------ DATA FOR THIS TASK
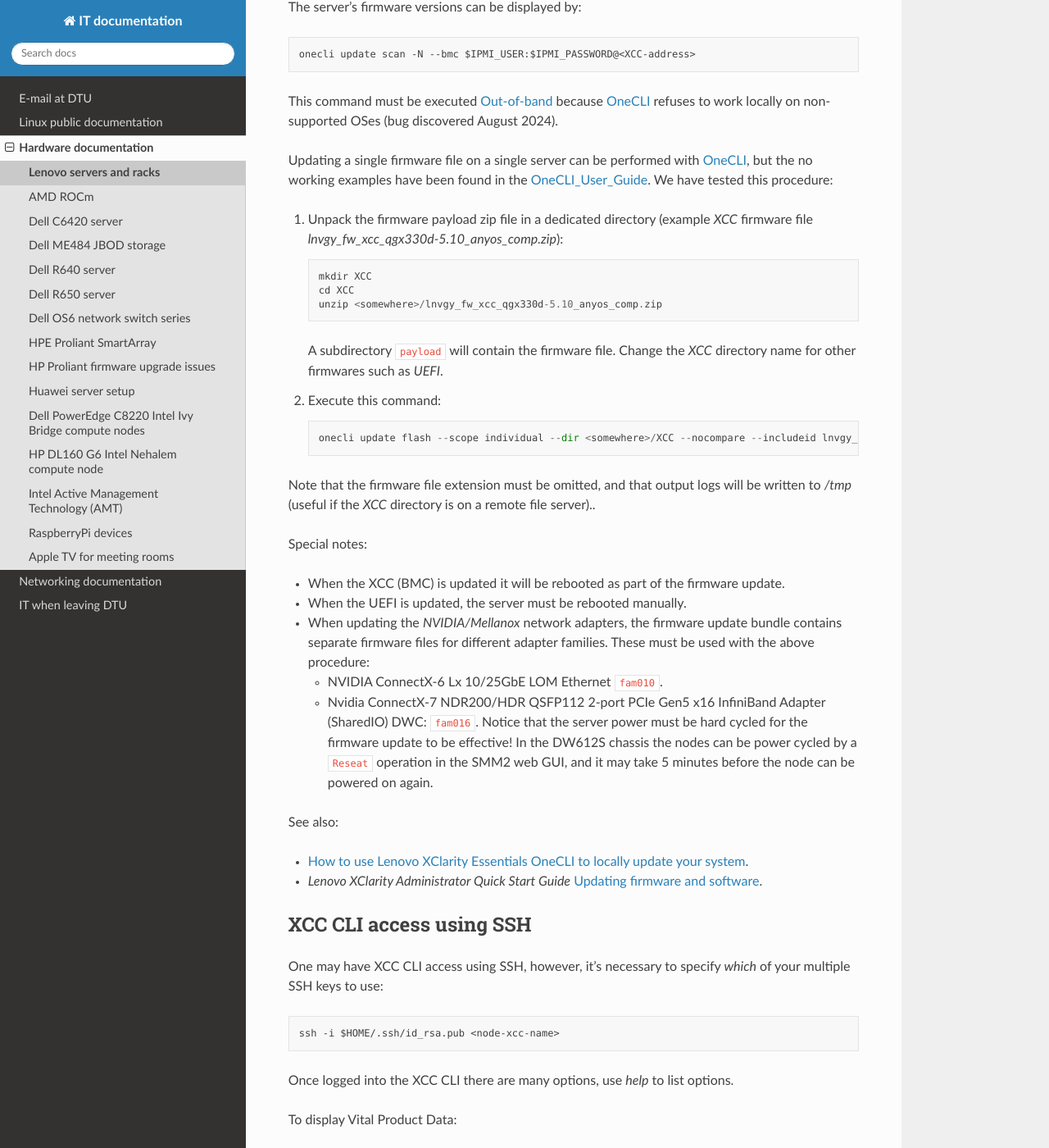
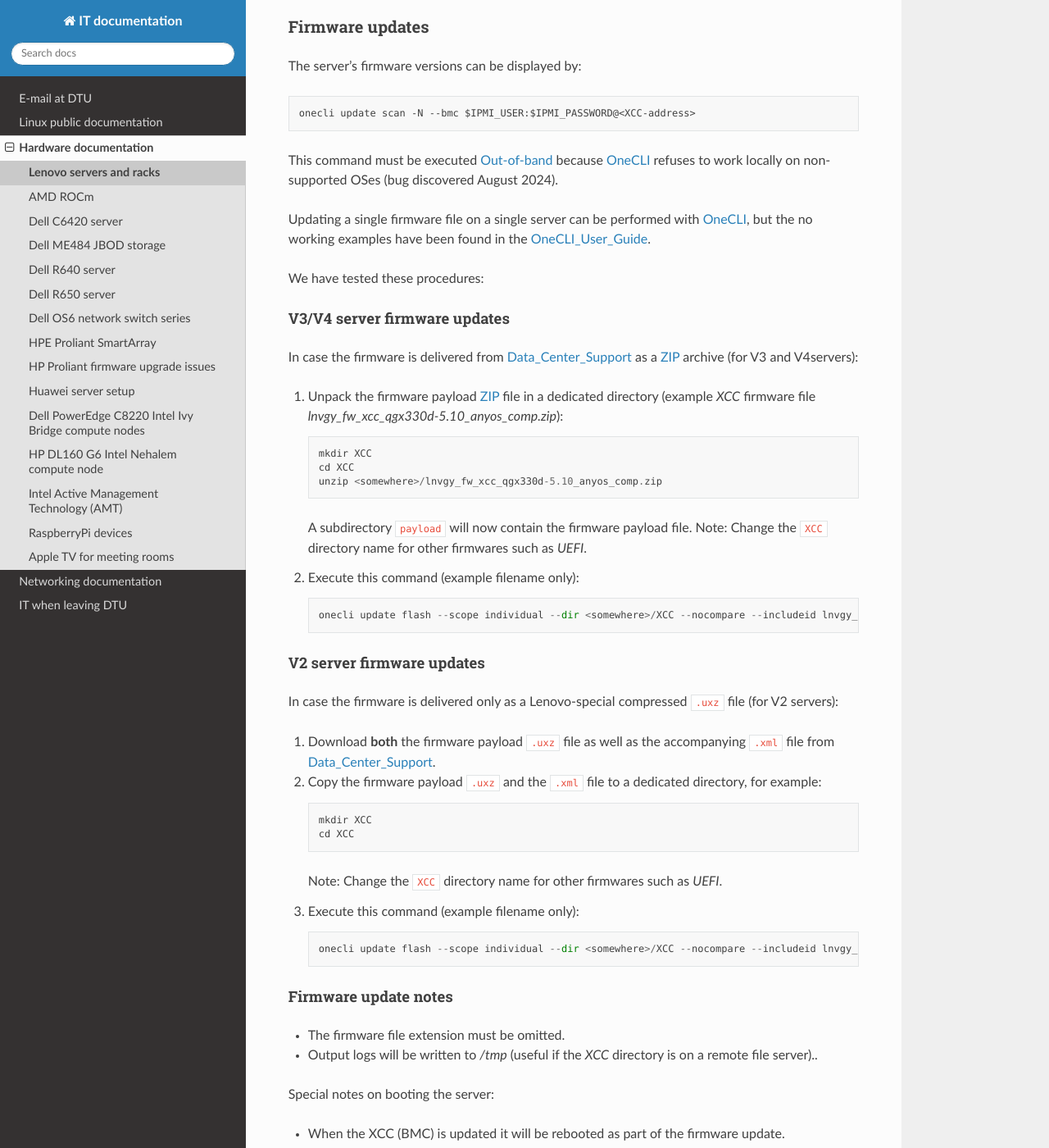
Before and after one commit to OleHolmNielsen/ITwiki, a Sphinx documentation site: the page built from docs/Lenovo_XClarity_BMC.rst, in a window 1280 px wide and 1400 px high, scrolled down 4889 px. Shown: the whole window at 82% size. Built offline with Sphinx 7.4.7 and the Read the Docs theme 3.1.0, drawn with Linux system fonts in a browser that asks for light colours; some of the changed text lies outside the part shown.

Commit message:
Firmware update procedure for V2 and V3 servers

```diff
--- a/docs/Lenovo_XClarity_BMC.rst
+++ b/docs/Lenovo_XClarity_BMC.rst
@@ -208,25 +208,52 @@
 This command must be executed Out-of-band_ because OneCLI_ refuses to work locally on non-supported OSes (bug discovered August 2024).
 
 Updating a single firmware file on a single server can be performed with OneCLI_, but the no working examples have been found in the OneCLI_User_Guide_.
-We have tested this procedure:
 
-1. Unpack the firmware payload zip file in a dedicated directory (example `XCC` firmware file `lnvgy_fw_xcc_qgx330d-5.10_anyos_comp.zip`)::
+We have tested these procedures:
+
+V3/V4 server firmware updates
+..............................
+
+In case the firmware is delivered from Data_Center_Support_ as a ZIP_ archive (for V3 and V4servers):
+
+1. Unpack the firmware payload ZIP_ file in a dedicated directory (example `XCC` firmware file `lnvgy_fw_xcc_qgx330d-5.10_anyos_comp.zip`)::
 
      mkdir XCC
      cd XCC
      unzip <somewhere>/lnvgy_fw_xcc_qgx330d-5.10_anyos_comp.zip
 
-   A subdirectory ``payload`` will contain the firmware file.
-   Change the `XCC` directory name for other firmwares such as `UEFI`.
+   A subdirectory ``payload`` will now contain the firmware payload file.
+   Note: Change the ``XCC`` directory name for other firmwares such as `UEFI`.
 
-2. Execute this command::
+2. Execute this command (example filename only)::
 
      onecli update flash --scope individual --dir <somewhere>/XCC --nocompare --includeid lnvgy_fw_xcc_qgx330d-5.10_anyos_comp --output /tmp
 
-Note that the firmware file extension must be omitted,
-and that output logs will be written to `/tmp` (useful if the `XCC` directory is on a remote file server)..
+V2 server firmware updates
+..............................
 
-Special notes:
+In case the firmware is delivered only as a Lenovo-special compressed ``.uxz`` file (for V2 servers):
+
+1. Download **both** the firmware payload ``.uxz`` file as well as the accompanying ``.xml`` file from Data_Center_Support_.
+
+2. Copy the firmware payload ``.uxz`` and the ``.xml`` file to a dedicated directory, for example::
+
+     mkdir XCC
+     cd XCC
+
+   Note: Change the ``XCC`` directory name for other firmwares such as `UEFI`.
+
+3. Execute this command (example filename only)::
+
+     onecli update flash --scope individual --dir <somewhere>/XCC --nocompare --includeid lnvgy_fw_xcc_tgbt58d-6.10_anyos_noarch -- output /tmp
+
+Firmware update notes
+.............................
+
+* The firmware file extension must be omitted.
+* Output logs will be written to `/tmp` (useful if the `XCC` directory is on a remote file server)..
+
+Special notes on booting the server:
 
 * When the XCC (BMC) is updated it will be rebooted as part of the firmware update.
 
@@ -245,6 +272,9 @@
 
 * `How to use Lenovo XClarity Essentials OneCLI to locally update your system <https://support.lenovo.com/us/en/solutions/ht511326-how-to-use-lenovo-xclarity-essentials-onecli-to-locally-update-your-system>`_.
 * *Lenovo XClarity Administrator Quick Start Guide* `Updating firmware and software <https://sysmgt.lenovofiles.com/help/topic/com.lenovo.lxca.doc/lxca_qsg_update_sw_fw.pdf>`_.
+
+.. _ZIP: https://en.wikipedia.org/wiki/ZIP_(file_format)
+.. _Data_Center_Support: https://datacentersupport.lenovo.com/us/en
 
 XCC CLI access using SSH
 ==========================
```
------------
------ DATA FOR THIS TASK
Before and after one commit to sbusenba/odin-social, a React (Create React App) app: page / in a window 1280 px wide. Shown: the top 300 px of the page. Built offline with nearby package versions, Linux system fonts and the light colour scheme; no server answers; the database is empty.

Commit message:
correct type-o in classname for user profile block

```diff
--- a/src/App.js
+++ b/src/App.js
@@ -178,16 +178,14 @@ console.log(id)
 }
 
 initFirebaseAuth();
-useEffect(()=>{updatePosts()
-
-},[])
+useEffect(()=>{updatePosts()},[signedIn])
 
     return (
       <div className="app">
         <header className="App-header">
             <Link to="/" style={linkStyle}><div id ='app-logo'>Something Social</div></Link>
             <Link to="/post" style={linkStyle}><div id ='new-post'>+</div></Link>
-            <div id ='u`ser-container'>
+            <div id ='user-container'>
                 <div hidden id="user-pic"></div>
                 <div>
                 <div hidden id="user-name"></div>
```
------------
Counting only lines that contain the word "from", state how many appear in the entries, and add nothing.

### SOLUTION FOR THIS TASK
3